Where the word "ipynb" occurs in a line of the data, return the whole line.

▶ [Excerpted data]:

#####

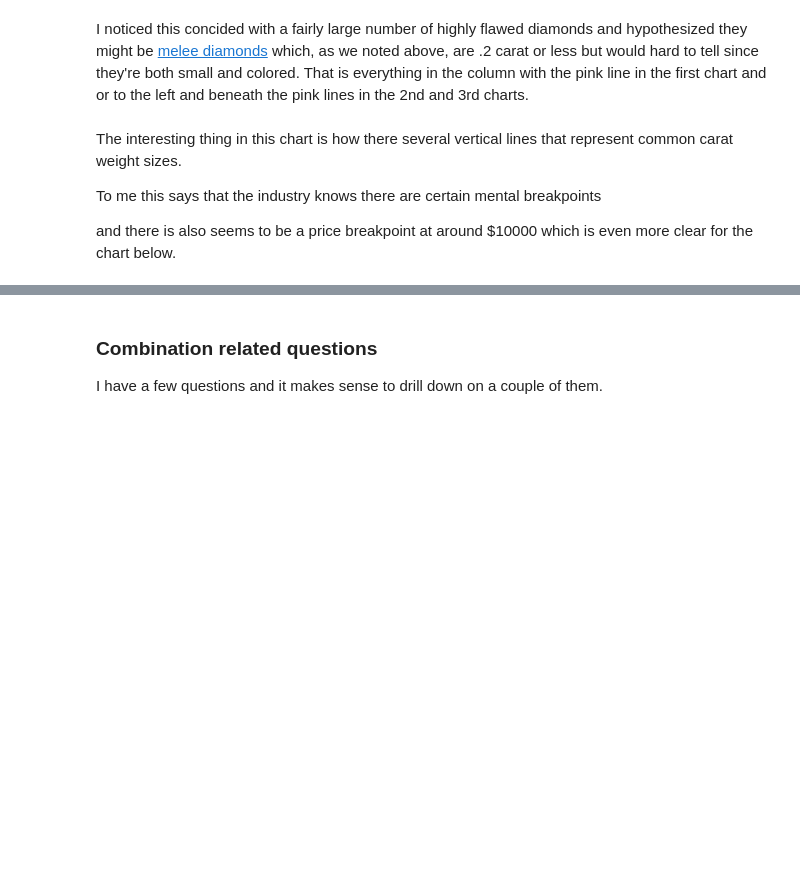
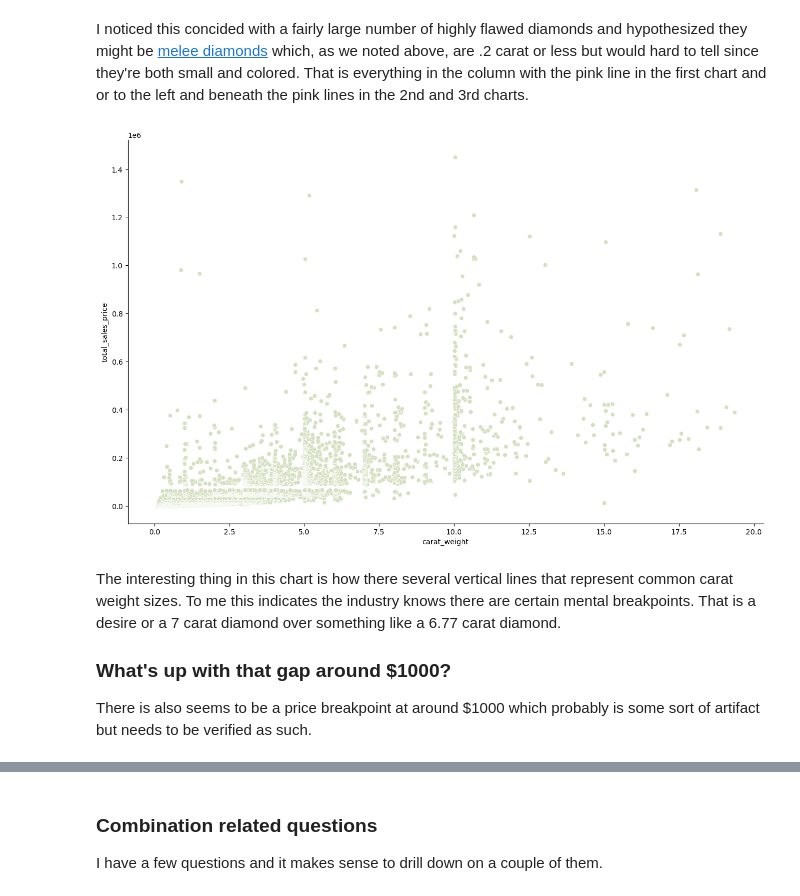
Before and after one commit to Little-PyProjects/Bees, a Jupyter notebook: Diamonds/notebooks/EDA.ipynb, the cells around one changed output, grey strips where cells are left out. Cells and saved outputs as stored; diff of their text form; code cells hidden in the pictures; blank space fills up the shorter version.

```diff
--- a/Diamonds/notebooks/EDA.ipynb
+++ b/Diamonds/notebooks/EDA.ipynb
@@ -269,12 +275,13 @@ Beyond that all that can really be distilled is more colored M stone seem to be
 # %% [markdown]
 I noticed this concided with a fairly large number of highly flawed diamonds and hypothesized they might be [melee diamonds](https://4cs.gia.edu/en-us/blog/melee-diamonds-tiny-diamonds-big-impact/) which, as we noted above, are .2 carat or less but would hard to tell since they're both small and colored. That is everything in the column with the pink line in the first chart and or to the left and beneath the pink lines in the 2nd and 3rd charts.
 # %%
-f = sns.lmplot(x="carat_weight", y="total_sales_price", hue="cut", data=df, lowess=True, aspect = 2)
+f = sns.relplot( data=df, x="carat_weight", y="total_sales_price")
 f.figure.set_size_inches(15, 9)
+# %% [output]
+[figure, added]
 # %% [markdown]
-The interesting thing in this chart is how there several vertical lines that represent common carat weight sizes.
+The interesting thing in this chart is how there several vertical lines that represent common carat weight sizes. To me this indicates the industry knows there are certain mental breakpoints. That is a desire or a 7 carat diamond over something like a 6.77 carat diamond.
 
-To me this says that the industry knows there are certain mental breakpoints
-
-and there is also seems to be a price breakpoint at around $10000 which is even more clear for the chart below.
+### What's up with that gap around \$1000?
+There is also seems to be a price breakpoint at around $1000 which probably is some sort of artifact but needs to be verified as such.
 # %%
```
Also changed, not shown: parts of 31 cells of this notebook.
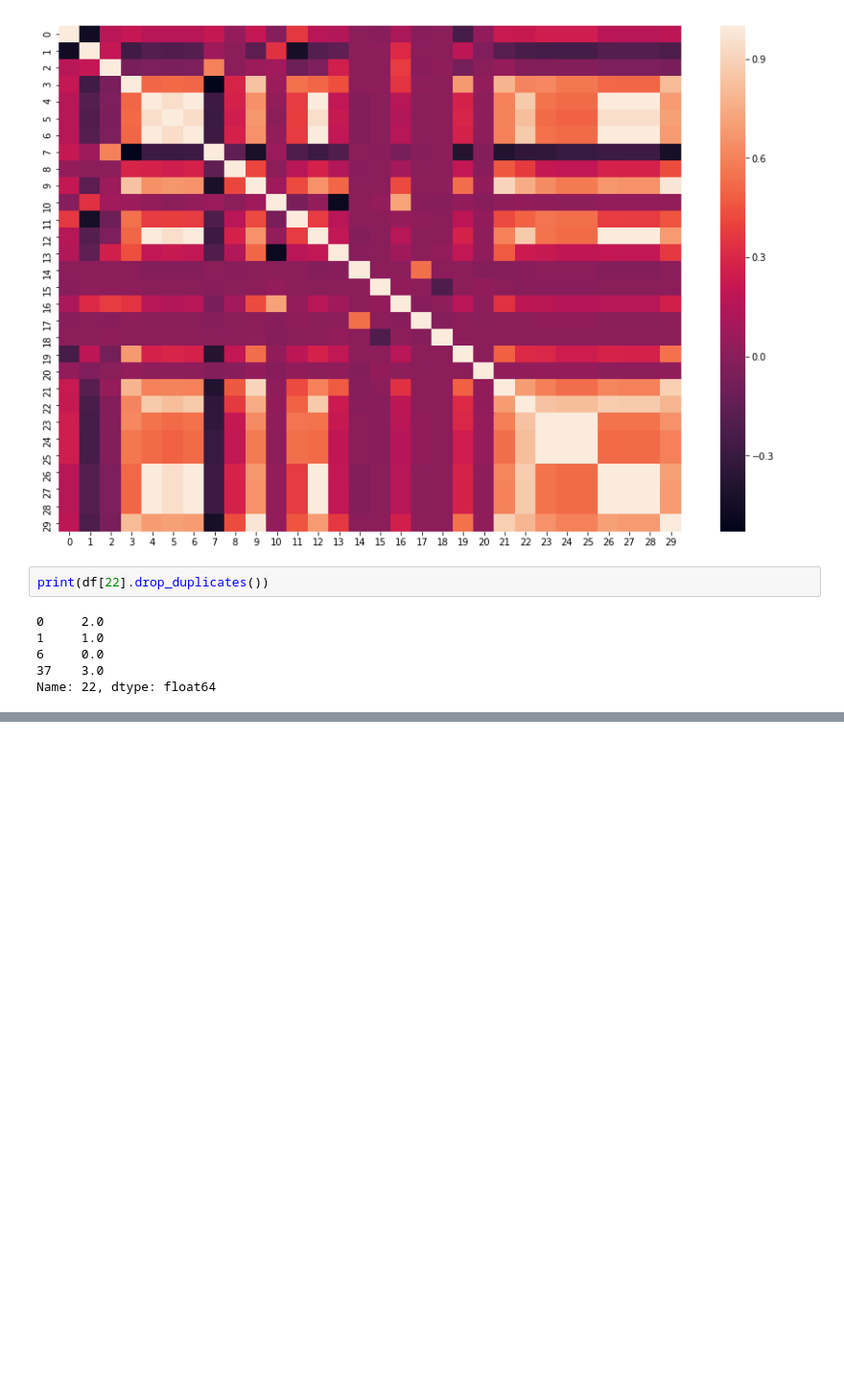
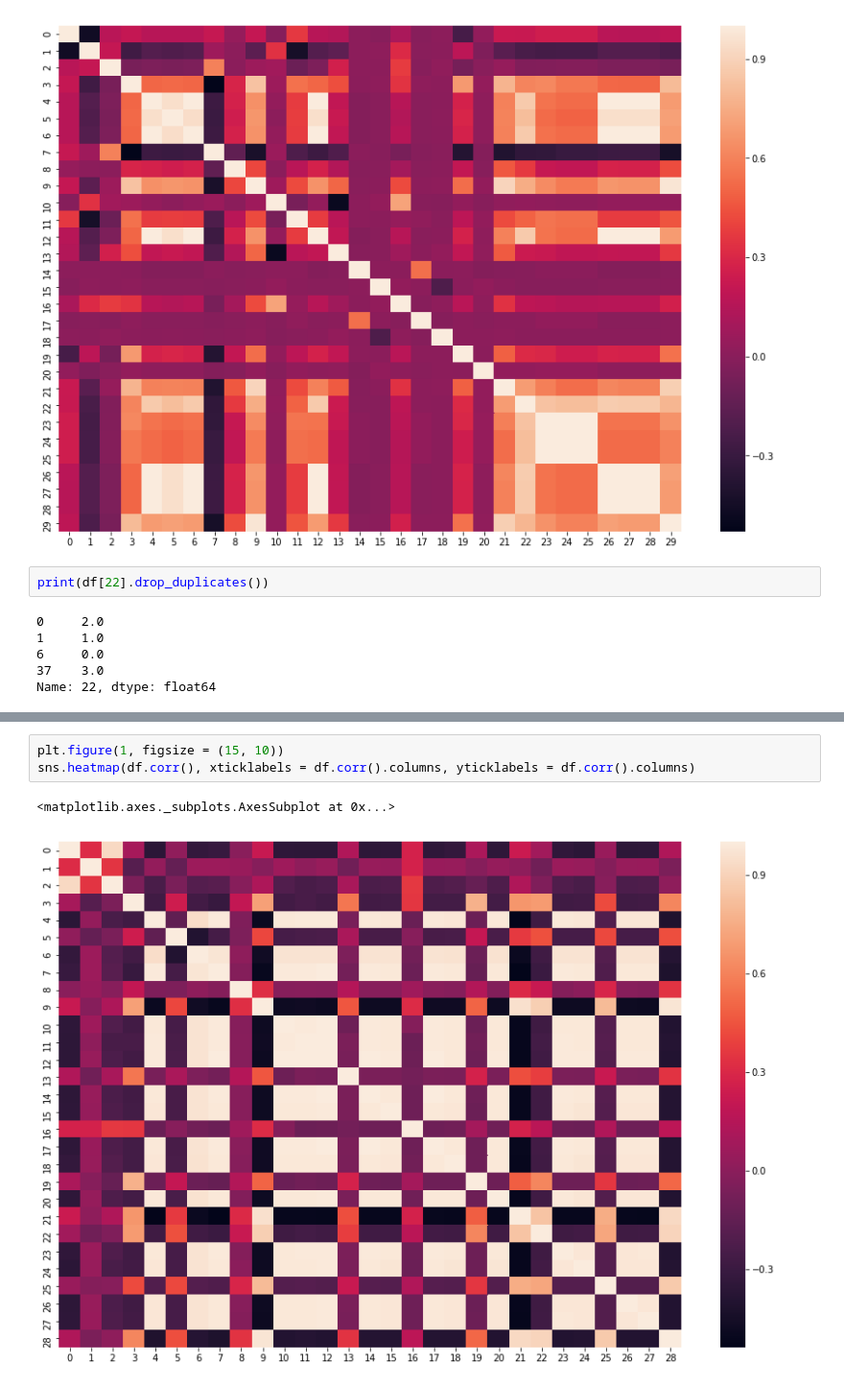
Before and after one commit to AntB95/ML, a Jupyter notebook: Project 1/Project_1_clean.ipynb, the cells around one changed output, grey strips where cells are left out. Shown: that part at 96% size. Drawn from its saved outputs; the diff is of its cells as text; blank space fills up the shorter version.

```diff
--- a/Project 1/Project_1_clean.ipynb
+++ b/Project 1/Project_1_clean.ipynb
@@ -151,0 +181,6 @@ NameError: name 'ids_test' is not defined
+# %%
+plt.figure(1, figsize = (15, 10))
+sns.heatmap(df.corr(), xticklabels = df.corr().columns, yticklabels = df.corr().columns)
+# %% [output]
+<matplotlib.axes._subplots.AxesSubplot at 0x...>
+[figure, added]
```
Also changed, not shown: parts of 14 cells of this notebook, 6 other files.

#####

▶ [Exercise response]:
Before and after one commit to Little-PyProjects/Bees, a Jupyter notebook: Diamonds/notebooks/EDA.ipynb, the cells around one changed output, grey strips where cells are left out. Cells and saved outputs as stored; diff of their text form; code cells hidden in the pictures; blank space fills up the shorter version.
--- a/Diamonds/notebooks/EDA.ipynb
+++ b/Diamonds/notebooks/EDA.ipynb
Before and after one commit to AntB95/ML, a Jupyter notebook: Project 1/Project_1_clean.ipynb, the cells around one changed output, grey strips where cells are left out. Shown: that part at 96% size. Drawn from its saved outputs; the diff is of its cells as text; blank space fills up the shorter version.
--- a/Project 1/Project_1_clean.ipynb
+++ b/Project 1/Project_1_clean.ipynb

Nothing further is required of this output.